Gooden's rise from an unheralded high schooler in Richmond, Calif., to a first-team All-America this year has coincided with a fascinating give-and-take between player and coach. "It's very hard to find a kid who wants to be a post player, almost like there's a stigma," says Roy Williams, not just of Gooden but of most big men these days. "So you have to tell the kid, 'Hey, we'll try to help you develop your total game, but you have to do some things for us inside.' " It's a precarious balance, which is why Kansas assistant Joe Holladay believes mat with Gooden, Williams has done his best job of coaching a player in his 14 years with the Jayhawks. "He's accepted that Drew will do something stupid each game," Holladay says. "In the past he would have automatically jerked him out, but now he's like, O.K., you're allowed one a game. By giving Drew that leeway, he has made him a much better player."
Williams has liberated the Kansas players another way this season, by making practices 30 minutes shorter than usual at Collison's request. As a result Kansas's top big men—Collison, Gooden and 6'9" freshman Wayne Simien—were spared untold hours of pounding, and the Jayhawks led the nation in scoring, at 92.0 points a game. "Coach has been more relaxed this year," says Collison, who is a junior. "Look at our turnovers.
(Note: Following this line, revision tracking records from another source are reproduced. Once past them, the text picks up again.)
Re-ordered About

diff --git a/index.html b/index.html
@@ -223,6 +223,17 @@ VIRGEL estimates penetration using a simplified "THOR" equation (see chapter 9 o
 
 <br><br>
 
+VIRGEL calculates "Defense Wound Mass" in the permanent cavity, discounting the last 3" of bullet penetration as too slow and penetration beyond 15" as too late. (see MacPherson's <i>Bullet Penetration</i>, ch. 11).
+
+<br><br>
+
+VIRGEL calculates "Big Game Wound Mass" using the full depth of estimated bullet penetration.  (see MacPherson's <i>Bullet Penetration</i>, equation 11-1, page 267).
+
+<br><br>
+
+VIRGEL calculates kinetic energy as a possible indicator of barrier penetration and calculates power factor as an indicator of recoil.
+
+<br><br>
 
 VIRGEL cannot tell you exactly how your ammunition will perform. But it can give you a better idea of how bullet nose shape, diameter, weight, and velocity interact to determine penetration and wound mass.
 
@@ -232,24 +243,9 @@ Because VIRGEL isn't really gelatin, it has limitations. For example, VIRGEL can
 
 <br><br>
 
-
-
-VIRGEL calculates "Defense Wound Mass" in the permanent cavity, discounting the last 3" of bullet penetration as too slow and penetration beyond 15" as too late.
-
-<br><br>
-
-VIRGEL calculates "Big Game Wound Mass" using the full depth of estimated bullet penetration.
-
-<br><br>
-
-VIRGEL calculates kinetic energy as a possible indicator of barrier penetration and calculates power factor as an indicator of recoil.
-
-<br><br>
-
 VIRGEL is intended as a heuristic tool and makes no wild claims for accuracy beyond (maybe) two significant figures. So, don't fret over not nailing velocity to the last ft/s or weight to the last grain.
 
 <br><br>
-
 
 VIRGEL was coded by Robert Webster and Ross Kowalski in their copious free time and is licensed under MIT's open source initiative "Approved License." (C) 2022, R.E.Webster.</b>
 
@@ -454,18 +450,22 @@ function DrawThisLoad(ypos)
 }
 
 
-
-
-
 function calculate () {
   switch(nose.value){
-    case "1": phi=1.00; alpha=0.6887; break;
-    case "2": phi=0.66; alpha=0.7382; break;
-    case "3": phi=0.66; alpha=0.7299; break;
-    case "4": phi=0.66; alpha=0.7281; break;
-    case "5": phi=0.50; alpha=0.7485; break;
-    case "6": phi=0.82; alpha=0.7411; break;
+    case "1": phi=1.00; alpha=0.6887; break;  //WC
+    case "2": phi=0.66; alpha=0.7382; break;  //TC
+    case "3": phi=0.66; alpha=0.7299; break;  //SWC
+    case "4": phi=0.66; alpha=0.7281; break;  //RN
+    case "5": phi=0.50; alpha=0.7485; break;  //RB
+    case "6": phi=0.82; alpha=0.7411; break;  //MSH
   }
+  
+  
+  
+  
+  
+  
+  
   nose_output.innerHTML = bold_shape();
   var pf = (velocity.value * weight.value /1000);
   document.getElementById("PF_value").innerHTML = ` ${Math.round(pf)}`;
We have a lot of them, but he lets them go because they're the result of the pace we play."
Oklahoma may seem to mosey compared with its Big 12 rival Jayhawks, but the Sooners' attack is no less power-oriented, Thanks mainly to 6'8", 250-pound senior forward Aaron McGhee, the tournament's third-leading scorer with 89 points in four games. Yet when McGhee joined the Sooners last year—after stops at Cincinnati and Vincennes ( Ind.) junior college—Oklahoma coach Kelvin Sampson got one glimpse of his tattoos, shaved head, ripped-like-an-inmate physique and soft playing style and said, "You look like Godzilla, but you play like a nun?
"The tiling that stood out when he came to us was how soft he played for such a big guy," recalls Sampson, who kicked McGhee out of practice three times last year for his lackadaisical behavior. "He'd never played strong inside before, had never been asked to. I laid into him pretty good." Even McGhee admits mat he "took off some games" last year and mat he didn't refocus himself until he spent last summer in Norman following the Sooners' disappointing first-round loss to Indiana State in the NCAA tournament.